§ GOAL OF THE EXERCISE: Search the data for the string "rectangle" and copy each line in which it appears.

§ MATERIAL FOR THIS TASK:
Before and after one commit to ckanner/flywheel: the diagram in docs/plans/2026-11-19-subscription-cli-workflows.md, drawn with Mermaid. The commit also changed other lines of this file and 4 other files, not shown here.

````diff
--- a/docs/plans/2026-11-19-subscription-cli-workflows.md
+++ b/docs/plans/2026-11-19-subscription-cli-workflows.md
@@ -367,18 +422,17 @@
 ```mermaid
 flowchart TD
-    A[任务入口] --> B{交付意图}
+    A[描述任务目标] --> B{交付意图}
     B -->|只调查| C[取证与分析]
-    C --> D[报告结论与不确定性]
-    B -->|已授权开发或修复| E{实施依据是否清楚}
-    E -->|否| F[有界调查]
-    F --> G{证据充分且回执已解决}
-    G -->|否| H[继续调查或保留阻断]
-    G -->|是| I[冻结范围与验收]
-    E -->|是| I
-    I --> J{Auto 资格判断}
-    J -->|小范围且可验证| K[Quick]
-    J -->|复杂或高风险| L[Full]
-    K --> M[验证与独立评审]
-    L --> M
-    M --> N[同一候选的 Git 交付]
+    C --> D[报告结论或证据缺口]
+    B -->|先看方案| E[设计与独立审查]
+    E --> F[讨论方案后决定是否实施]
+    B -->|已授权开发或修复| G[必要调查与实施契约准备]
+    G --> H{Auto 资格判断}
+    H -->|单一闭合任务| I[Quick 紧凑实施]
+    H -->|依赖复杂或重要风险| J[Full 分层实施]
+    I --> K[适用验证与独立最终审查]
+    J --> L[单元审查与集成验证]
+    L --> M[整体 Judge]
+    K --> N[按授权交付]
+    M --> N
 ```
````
--
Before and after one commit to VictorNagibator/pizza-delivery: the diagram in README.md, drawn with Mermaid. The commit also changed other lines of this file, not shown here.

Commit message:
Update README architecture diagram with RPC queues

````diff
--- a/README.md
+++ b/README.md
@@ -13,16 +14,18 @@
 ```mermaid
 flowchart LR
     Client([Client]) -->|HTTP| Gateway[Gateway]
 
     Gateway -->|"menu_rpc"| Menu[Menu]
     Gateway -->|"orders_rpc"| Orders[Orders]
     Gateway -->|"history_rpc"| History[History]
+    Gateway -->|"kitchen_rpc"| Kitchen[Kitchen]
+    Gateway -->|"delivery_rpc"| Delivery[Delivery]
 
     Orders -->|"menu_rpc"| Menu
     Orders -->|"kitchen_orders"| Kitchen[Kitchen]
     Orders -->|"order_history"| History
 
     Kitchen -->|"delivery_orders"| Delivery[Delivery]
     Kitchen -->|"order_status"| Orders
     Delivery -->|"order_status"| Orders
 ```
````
--
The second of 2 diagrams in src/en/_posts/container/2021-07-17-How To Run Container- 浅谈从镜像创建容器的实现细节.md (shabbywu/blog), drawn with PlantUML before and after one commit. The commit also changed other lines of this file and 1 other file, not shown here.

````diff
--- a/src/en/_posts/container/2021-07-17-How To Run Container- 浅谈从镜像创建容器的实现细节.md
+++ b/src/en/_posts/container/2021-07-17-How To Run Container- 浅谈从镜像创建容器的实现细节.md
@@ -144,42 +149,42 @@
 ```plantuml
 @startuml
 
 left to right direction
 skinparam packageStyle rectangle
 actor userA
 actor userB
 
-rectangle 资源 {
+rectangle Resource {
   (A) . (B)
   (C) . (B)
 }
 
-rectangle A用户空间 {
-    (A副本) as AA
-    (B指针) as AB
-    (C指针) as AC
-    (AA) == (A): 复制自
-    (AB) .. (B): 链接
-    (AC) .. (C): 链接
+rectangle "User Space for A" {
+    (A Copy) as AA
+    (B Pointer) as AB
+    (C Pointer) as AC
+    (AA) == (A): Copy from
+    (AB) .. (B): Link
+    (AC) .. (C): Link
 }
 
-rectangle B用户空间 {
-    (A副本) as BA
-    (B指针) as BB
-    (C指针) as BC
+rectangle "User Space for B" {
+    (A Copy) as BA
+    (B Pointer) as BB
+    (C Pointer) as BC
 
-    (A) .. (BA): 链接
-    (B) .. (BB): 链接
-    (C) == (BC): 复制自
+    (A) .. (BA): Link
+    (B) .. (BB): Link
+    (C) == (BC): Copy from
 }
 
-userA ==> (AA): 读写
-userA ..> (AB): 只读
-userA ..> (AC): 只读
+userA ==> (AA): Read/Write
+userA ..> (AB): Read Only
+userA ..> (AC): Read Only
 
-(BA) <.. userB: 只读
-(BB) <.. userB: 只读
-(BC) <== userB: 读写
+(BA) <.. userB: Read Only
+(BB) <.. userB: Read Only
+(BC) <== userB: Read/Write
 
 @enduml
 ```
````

§ TASK SOLUTION:
 skinparam packageStyle rectangle
-rectangle 资源 {
+rectangle Resource {
-rectangle A用户空间 {
+rectangle "User Space for A" {
-rectangle B用户空间 {
+rectangle "User Space for B" {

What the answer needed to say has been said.